Four days after the fleet arrived, they attacked the city. That time had been employed in private conferences with Plator, whom Philip had put in command of the place.
The city has two citadels, one overhanging the coasts, the other in the middle of the town, from which there is a subterraneous passage to the ocean, whose entrance next the sea is defended [p. 1168]
by a strong fortification, a tower five stories high.
Here the affair commenced with a most furious contest, the tower being furnished with all kinds of weapons, and engines and machines of every kind for the purpose of the assault having been landed from the ships.
While the eyes and attention of all were turned to that quarter, Plator opened one of the gates and received the Romans into the citadel next the sea, which they instantly became masters of.
The inhabitants, driven thence, fled to the other citadel in the middle of the city; but there had been troops posted there to shut the gates against them; so that, being thus excluded, they were surrounded and either slain or made prisoners.
Meanwhile the Macedonian garrison stood under the wall of the citadel, formed into a compact body, neither confusedly attempting a retreat, nor obstinately engaging in a contest.
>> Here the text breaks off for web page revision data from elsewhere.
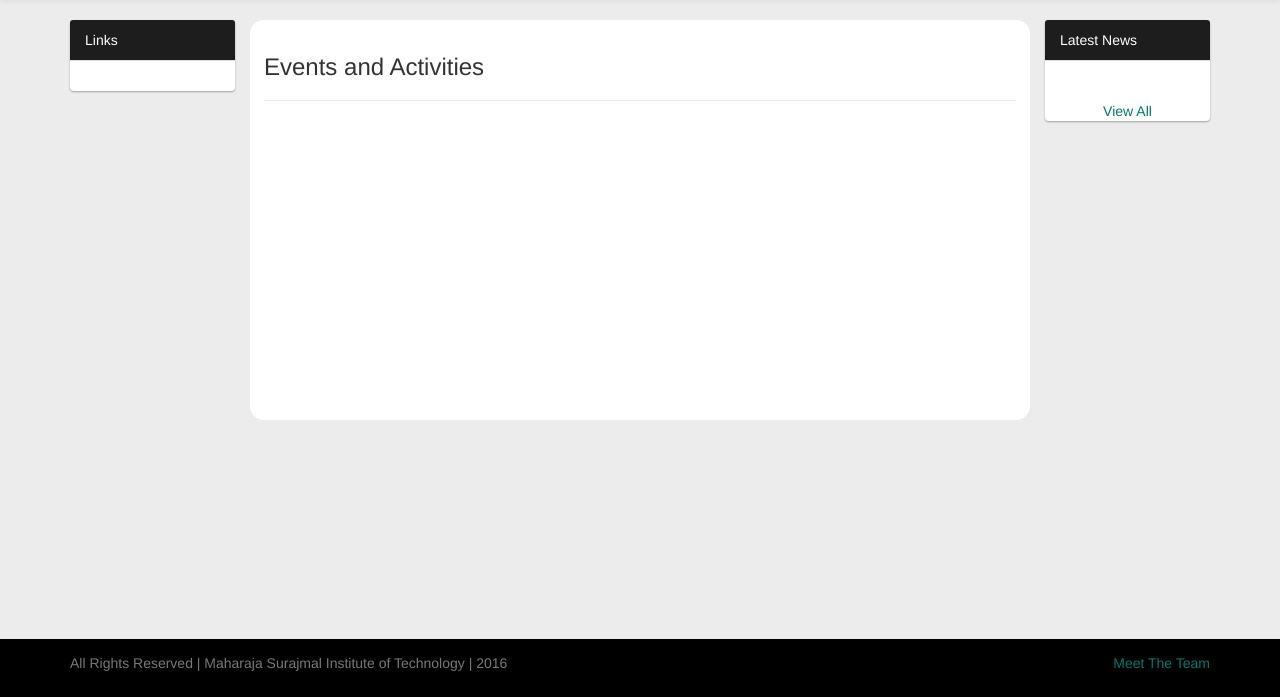
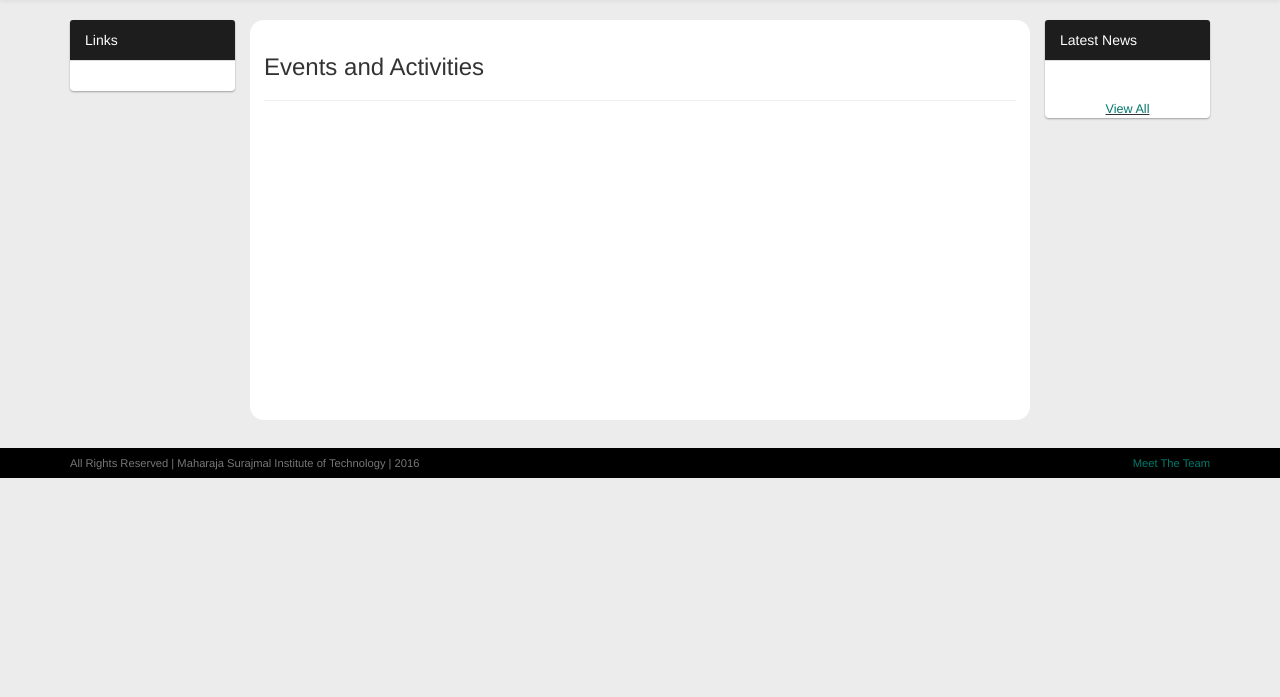
Before and after one commit to msitjp/MSIT.in, a Django app: page /events in a window 1280 px wide. Shown: the part 103-800 px from the top of the page. Run offline with Django 3.2, Linux system fonts and the light colour scheme; data that the repository does not hold is empty; some libraries are stand-ins or nearby versions.

Commit message:
Minor Fixes ❤

```diff
--- a/static/css/index.css
+++ b/static/css/index.css
@@ -1,4 +1,12 @@
+.footer {
+    padding-top: 7px !important;
+    padding-bottom: 7px !important;
+}
 
+.footer > div > p {
+	margin-bottom: 0px;
+	font-size: 0.8em;
+}
 /*Random Styles*/
 
 .jssorb05{position:absolute}.jssorb05 div,.jssorb05 div:hover,.jssorb05 .av{position:absolute;width:16px;height:16px;background:url('img/b05.png') no-repeat;overflow:hidden;cursor:pointer}.jssorb05 div{background-position:-7px -7px}.jssorb05 div:hover,.jssorb05 .av:hover{background-position:-37px -7px}.jssorb05 .av{background-position:-67px -7px}.jssorb05 .dn,.jssorb05 .dn:hover{background-position:-97px -7px}.jssora12l,.jssora12r{display:block;position:absolute;width:30px;height:46px;cursor:pointer;background:url('img/a12.png') no-repeat;overflow:hidden}.jssora12l{background-position:-16px -37px}.jssora12r{background-position:-75px -37px}.jssora12l:hover{background-position:-136px -37px}.jssora12r:hover{background-position:-195px -37px}.jssora12l.jssora12ldn{background-position:-256px -37px}.jssora12r.jssora12rdn{background-position:-315px -37px}
--- a/web/templates/base.html
+++ b/web/templates/base.html
@@ -23,7 +23,7 @@
             {% block main_body %}{% endblock %}
             {% block right_nav %}{% endblock %}
         {% endblock %}
-        <footer class="footer" style="background:#000; padding: 1em; position:fixed; bottom:0;left:0;min-width:calc(100%);">
+        <footer class="footer" style="background:#000; padding: 1em; margin-top: 2em;">
           <div class="container">
             <p class="text-muted">All Rights Reserved | Maharaja Surajmal Institute of Technology | 2016 <span style="float:right;"><a type="button" class="" data-toggle="modal" data-target="#myModal">Meet The Team</a></span></p>
           </div>
--- a/web/templates/events.html
+++ b/web/templates/events.html
@@ -9,7 +9,7 @@
                 <ul>
                     {% for i in events %}
                     <li>
-                        {{i.description|safe}}
+                        {{i.description|safe}} - on {{i.date}}
                     </li>
                     {% endfor %}
                 </ul>
--- a/web/templates/navbar.html
+++ b/web/templates/navbar.html
@@ -27,7 +27,7 @@
         <div class="container">
             <div class="col-md-10">
                 <div class="col-md-2">
-                    <center><a href="index.html"><img class="img-responsive" style="margin-top:0.5em; margin-bottom:0.5em;" src="{% static 'img/msit.png' %}" height="75" width="80" alt="Maharaja Surajmal Institute of Technology" title="Maharaja Surajmal Institute of Technology"></a></center>
+                    <center><a href="/"><img class="img-responsive" style="margin-top:0.5em; margin-bottom:0.5em;" src="{% static 'img/msit.png' %}" height="75" width="80" alt="Maharaja Surajmal Institute of Technology" title="Maharaja Surajmal Institute of Technology"></a></center>
                 </div>
                 <div class="col-md-10">
                     <div class="row"><center><h3>Maharaja Surajmal Institute of Technology</h3></center></div>
--- a/web/templates/right_menu.html
+++ b/web/templates/right_menu.html
@@ -14,7 +14,7 @@
                                 <a href="{{ item.link }}">{{ item.title }}</a>
                                 {% if item.additional_link %}
                                     <br />
-                                    <strong><a href="{{ item.additional_link }}">{{item.additional_title}}</a></strong>
+                                    <a href="{{ item.additional_link }}">{{item.additional_title}}</a>
                                 {% endif %}
                             </p>
                         </li>
@@ -22,6 +22,6 @@
 				</ul>
 			</div>
 		</div>
-		<p style="width:100%; text-align:center;"><a href='{% url "latest_news" %}'>View All</a></p>
+		<p style="width:100%; text-align:center; font-size: 0.9em; text-decoration: underline;"><a href='{% url "latest_news" %}'>View All</a></p>
 	</div>
 </div>
```
Also changed, not shown: static/css/index.min.css.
These men Plator, after obtaining permission from Sulpicius, put on board ships and landed them at Demetrias in Phthiotis; he himself withdrew to Attalus.
Sulpicius, elated with the success at Oreum, gained with so much ease, proceeded to Chalcis with his victorious fleet, where the issue by no means answered his expectations.
The sea, which is wide on both sides, being here contracted into a narrow strait, might perhaps, at first view, exhibit the appearance of two harbours facing the two entrances of the Euripus.
It would be difficult to find a station more dangerous for shipping; for not only do the winds come down with great violence from the high mountains on each side, but the strait itself of the Euripus does not ebb and flow seven times a day at stated times, as is reported, but the current changing irregularly, like the wind, now this way now that, is hurried along like a torrent rolling headlong down a steep mountain, so that no quiet is given to vessels there day or night.
But not only did so perilous a station receive his ships, but the town was strong and impregnable, covered on one side by the sea, and very well fortified on the other towards the land, secured by a strong garrison, and above all, by the fidelity of the prefects and principal men, which was wavering and unsettled at Oreum.
Though the business had been rashly undertaken, the Roman still acted with prudence, in so far as he speedily gave up the attempt, after he had seen all the difficulties which sur- [p. 1169]
rounded him, that he might not waste time, and passed his fleet over from thence to Cynus
in Locris, the port of the town of Opus, which is one mile distant from the sea.